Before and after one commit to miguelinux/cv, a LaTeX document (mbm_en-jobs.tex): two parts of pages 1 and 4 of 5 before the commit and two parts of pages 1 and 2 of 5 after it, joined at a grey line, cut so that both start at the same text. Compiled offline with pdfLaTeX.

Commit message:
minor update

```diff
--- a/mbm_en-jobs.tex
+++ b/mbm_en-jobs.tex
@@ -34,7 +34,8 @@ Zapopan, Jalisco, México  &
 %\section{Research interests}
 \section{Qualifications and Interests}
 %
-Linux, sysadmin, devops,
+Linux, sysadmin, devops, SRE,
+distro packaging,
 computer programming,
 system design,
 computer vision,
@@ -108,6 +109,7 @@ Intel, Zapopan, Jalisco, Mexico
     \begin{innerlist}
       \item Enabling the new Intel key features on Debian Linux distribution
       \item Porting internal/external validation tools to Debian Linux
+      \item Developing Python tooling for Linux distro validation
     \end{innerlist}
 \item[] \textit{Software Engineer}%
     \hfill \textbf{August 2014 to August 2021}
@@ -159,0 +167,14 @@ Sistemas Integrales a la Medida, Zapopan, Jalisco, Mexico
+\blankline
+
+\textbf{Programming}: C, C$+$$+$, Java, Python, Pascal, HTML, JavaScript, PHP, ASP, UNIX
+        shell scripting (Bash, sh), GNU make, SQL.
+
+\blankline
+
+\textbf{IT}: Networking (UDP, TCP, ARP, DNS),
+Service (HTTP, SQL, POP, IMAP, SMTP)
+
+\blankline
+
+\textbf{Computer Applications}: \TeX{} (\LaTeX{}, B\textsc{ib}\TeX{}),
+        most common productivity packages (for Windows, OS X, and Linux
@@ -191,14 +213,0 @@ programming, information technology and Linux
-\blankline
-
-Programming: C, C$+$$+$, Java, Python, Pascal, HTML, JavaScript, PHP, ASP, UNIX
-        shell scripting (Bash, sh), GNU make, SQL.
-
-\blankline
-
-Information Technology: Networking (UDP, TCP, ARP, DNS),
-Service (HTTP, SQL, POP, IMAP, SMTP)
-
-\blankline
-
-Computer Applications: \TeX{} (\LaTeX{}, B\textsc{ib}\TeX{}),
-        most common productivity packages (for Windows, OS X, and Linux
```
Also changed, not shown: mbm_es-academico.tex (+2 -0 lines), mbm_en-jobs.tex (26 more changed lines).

**WHAT YOU SHOULD DO:** Give a word-for-word copy of the records.

**SOLVED EXERCISE:**
Before and after one commit to miguelinux/cv, a LaTeX document (mbm_en-jobs.tex): two parts of pages 1 and 4 of 5 before the commit and two parts of pages 1 and 2 of 5 after it, joined at a grey line, cut so that both start at the same text. Compiled offline with pdfLaTeX.

Commit message:
minor update

```diff
--- a/mbm_en-jobs.tex
+++ b/mbm_en-jobs.tex
@@ -34,7 +34,8 @@ Zapopan, Jalisco, México  &
 %\section{Research interests}
 \section{Qualifications and Interests}
 %
-Linux, sysadmin, devops,
+Linux, sysadmin, devops, SRE,
+distro packaging,
 computer programming,
 system design,
 computer vision,
@@ -108,6 +109,7 @@ Intel, Zapopan, Jalisco, Mexico
     \begin{innerlist}
       \item Enabling the new Intel key features on Debian Linux distribution
       \item Porting internal/external validation tools to Debian Linux
+      \item Developing Python tooling for Linux distro validation
     \end{innerlist}
 \item[] \textit{Software Engineer}%
     \hfill \textbf{August 2014 to August 2021}
@@ -159,0 +167,14 @@ Sistemas Integrales a la Medida, Zapopan, Jalisco, Mexico
+\blankline
+
+\textbf{Programming}: C, C$+$$+$, Java, Python, Pascal, HTML, JavaScript, PHP, ASP, UNIX
+        shell scripting (Bash, sh), GNU make, SQL.
+
+\blankline
+
+\textbf{IT}: Networking (UDP, TCP, ARP, DNS),
+Service (HTTP, SQL, POP, IMAP, SMTP)
+
+\blankline
+
+\textbf{Computer Applications}: \TeX{} (\LaTeX{}, B\textsc{ib}\TeX{}),
+        most common productivity packages (for Windows, OS X, and Linux
@@ -191,14 +213,0 @@ programming, information technology and Linux
-\blankline
-
-Programming: C, C$+$$+$, Java, Python, Pascal, HTML, JavaScript, PHP, ASP, UNIX
-        shell scripting (Bash, sh), GNU make, SQL.
-
-\blankline
-
-Information Technology: Networking (UDP, TCP, ARP, DNS),
-Service (HTTP, SQL, POP, IMAP, SMTP)
-
-\blankline
-
-Computer Applications: \TeX{} (\LaTeX{}, B\textsc{ib}\TeX{}),
-        most common productivity packages (for Windows, OS X, and Linux
```
Also changed, not shown: mbm_es-academico.tex (+2 -0 lines), mbm_en-jobs.tex (26 more changed lines).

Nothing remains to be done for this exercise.